The consumerisation of It – beware common assumptions: IDC
The technology might exist to provide employees with access to applications and data while mobile, but do they want it? Organisations should be aware of making assumptions about the consumerisation of IT, according to IDC, as recent research shows that some commonly held views do not reflect the preferences, perceptions and usage of technology by enterprise employees in Australia and New Zealand.
“The consumerisation of IT story is not yet grounded in hard and fast data on the vast majority of enterprise employee preferences, usage and expectations around IT in ANZ,” said IDC senior analyst, Trevor Clarke. “However, the sustained and vocal consumerisation narrative currently reverberating around the industry and the solutions being proffered for addressing it will effectively become the target state for many organisations unless they proactively formulate a long-term workspace strategy that addresses the desires of the employee majority balanced with key or vocal influencers’ views and organisational goals.”
In its recent report, The A/NZ enterprise employee survey: Testing the top 7 assumptions about the consumerisation of IT, IDC deconstructs seven of the key assumptions about the consumerisation of IT.
The assumptions tested as part of the survey included: employee preferences for consumer devices and applications; understanding of security risks; whether career decisions are influenced; and the desire for anywhere, anytime computing. The report provides a breakdown of employee perceptions, usage and expectations by user type, vertical industry, age group, workgroup and organisation size.
“The most important workspace ingredient is people and not technology.
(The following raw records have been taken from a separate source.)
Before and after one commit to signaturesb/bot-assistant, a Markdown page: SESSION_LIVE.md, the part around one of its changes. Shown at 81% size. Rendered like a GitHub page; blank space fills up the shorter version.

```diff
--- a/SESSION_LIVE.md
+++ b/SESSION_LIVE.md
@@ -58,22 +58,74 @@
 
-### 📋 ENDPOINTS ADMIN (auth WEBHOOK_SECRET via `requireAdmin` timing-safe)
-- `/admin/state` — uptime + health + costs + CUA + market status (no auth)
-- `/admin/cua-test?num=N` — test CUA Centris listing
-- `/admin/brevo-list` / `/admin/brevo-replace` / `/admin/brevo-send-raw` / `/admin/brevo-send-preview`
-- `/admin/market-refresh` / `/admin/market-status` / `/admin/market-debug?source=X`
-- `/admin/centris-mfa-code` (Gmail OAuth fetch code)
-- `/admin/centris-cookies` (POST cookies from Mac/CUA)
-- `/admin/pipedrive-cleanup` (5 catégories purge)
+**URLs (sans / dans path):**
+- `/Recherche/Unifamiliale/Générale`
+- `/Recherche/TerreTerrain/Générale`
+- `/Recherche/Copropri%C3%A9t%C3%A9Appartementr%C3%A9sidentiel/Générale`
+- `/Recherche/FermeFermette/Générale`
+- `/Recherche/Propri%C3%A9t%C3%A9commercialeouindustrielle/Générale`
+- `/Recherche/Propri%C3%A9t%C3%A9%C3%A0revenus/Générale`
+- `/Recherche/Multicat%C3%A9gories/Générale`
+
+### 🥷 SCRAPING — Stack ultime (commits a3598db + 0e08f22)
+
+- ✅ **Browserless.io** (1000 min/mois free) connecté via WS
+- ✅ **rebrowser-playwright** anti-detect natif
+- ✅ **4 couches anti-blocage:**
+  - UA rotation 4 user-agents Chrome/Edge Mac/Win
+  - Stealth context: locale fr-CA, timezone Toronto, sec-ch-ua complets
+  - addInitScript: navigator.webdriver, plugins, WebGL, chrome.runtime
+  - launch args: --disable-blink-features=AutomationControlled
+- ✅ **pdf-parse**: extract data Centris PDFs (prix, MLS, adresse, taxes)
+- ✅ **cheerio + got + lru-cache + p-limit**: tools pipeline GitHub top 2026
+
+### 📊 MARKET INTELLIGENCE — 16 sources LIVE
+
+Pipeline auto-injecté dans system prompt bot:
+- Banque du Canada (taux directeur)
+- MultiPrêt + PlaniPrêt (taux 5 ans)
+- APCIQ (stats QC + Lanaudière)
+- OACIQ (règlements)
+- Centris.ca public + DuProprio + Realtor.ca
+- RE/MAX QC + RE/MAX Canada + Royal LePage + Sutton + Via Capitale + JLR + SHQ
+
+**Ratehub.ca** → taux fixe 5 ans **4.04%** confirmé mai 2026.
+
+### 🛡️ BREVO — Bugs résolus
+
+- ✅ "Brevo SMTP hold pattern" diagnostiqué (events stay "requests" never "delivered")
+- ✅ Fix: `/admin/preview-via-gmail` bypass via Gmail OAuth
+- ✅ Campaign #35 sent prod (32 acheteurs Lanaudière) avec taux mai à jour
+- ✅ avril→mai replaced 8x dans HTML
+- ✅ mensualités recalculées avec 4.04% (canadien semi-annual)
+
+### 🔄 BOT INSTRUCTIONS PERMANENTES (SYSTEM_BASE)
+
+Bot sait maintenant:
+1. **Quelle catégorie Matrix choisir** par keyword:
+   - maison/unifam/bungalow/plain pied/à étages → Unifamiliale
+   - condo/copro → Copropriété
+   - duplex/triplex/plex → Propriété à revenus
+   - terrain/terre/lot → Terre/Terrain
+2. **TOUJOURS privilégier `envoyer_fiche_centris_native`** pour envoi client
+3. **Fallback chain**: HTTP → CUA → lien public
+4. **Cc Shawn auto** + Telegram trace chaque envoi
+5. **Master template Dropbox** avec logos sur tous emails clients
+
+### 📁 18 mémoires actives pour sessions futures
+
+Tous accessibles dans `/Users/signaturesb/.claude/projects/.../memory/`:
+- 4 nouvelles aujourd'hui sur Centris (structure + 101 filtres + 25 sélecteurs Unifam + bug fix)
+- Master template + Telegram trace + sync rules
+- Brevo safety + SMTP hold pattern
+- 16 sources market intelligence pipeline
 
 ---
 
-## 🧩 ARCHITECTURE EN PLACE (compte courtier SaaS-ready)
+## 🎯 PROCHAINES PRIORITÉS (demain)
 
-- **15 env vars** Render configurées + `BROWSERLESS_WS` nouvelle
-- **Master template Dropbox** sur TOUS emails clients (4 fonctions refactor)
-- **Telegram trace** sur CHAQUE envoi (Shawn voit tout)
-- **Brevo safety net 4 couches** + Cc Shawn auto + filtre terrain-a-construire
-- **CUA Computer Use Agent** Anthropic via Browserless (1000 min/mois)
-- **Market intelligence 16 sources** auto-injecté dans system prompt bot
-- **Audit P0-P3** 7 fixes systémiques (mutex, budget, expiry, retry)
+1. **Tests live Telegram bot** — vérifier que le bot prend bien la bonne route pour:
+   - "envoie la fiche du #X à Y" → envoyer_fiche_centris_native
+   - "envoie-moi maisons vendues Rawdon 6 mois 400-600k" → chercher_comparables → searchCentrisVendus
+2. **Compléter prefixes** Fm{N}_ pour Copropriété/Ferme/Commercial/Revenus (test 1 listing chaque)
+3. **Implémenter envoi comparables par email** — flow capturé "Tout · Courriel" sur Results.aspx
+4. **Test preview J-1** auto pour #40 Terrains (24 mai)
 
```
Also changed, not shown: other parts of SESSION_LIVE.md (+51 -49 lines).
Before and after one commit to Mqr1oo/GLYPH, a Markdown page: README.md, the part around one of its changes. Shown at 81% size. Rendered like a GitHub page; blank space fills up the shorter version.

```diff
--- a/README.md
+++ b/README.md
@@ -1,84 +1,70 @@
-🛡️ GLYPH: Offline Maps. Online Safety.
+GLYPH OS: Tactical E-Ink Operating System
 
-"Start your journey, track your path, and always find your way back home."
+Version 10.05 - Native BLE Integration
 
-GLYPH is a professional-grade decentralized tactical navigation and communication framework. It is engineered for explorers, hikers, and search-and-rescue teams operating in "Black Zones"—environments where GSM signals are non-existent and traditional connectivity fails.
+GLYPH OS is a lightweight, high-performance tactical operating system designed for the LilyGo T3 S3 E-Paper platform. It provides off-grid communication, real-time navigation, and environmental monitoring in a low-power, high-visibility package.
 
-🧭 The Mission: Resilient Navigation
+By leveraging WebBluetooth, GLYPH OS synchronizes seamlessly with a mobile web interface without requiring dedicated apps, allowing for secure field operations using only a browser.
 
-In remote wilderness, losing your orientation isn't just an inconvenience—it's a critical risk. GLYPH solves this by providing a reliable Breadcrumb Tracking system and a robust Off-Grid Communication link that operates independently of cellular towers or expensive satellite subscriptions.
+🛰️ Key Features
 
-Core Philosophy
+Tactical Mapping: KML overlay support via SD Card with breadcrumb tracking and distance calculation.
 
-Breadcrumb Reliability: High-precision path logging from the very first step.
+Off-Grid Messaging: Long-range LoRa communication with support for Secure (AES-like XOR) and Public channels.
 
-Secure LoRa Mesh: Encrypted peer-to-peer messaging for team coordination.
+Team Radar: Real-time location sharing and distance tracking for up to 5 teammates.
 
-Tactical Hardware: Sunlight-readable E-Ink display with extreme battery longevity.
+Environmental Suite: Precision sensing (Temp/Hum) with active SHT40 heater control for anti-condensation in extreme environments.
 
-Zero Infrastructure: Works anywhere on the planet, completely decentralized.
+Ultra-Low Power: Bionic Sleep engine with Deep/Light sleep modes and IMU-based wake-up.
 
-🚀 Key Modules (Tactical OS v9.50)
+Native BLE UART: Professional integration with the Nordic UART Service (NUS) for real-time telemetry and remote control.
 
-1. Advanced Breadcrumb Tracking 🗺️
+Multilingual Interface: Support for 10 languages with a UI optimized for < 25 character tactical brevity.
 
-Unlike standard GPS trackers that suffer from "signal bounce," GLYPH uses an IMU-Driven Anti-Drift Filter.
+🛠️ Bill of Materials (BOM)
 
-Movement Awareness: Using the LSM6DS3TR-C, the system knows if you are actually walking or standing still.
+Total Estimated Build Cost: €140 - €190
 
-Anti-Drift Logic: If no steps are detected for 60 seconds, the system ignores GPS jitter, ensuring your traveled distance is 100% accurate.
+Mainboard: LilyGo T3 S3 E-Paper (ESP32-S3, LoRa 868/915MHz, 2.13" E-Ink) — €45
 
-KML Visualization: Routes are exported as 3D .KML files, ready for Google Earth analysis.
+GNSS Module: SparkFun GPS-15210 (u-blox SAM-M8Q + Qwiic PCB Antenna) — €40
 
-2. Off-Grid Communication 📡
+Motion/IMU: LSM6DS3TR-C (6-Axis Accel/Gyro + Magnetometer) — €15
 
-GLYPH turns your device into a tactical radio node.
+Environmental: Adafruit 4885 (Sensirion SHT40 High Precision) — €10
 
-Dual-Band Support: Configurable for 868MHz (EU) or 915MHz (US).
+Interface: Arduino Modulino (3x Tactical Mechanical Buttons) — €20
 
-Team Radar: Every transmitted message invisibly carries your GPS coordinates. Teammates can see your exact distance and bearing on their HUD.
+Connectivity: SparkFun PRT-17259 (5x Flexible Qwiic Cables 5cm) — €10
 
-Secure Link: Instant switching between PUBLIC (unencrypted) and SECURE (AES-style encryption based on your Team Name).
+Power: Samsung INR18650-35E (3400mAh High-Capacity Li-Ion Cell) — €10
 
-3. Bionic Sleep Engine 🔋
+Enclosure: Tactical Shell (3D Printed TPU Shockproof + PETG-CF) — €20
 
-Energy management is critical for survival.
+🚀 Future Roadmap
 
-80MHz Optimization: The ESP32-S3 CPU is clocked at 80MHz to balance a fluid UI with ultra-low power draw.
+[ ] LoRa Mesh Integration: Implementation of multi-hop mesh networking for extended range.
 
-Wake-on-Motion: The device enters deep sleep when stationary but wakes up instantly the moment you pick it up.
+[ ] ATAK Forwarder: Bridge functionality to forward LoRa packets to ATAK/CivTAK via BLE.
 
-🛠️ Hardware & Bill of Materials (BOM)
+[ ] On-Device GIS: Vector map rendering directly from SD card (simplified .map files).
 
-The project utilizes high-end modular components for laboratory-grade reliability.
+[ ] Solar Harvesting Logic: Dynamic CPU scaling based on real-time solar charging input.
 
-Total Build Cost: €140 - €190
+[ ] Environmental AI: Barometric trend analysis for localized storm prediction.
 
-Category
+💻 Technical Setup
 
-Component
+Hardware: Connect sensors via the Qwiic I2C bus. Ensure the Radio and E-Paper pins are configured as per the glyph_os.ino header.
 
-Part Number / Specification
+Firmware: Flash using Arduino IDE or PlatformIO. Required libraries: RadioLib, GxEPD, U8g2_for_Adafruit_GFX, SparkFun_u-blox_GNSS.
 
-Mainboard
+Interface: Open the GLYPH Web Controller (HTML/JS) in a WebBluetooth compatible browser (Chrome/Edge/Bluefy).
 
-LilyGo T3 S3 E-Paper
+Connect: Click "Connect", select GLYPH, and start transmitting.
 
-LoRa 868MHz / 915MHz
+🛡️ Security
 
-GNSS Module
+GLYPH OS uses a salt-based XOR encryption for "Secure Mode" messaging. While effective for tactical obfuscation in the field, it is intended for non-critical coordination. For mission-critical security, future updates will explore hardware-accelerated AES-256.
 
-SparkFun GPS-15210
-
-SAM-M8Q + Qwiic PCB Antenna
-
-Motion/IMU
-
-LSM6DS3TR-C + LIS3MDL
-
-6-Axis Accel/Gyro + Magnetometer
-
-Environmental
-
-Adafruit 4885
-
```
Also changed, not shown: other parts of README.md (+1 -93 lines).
CIOs and external SPs must understand where the consumerisation of IT influences are actually coming from and likely (or not) to be propagated to address existing shortcomings or obtain the necessary stakeholder buy in for future workspace plans,” Clarke said.
“Attention should first be focused on executives and ensuring they clearly understand the implications of this trend given their influential position.”
The survey results indicate that the ICT industry and CIOs and IT decision-makers need to evaluate many of the core assumptions being propagated including those related to younger employees – particularly their appetite for ‘anywhere, anytime’ computing, and having access to applications and data while mobile or out of the office.
IDC plans to continue its research with a series of reports providing a comprehensive analysis of the state of workspace ecosystem plans across ANZ.
Read the source article at Inside SAP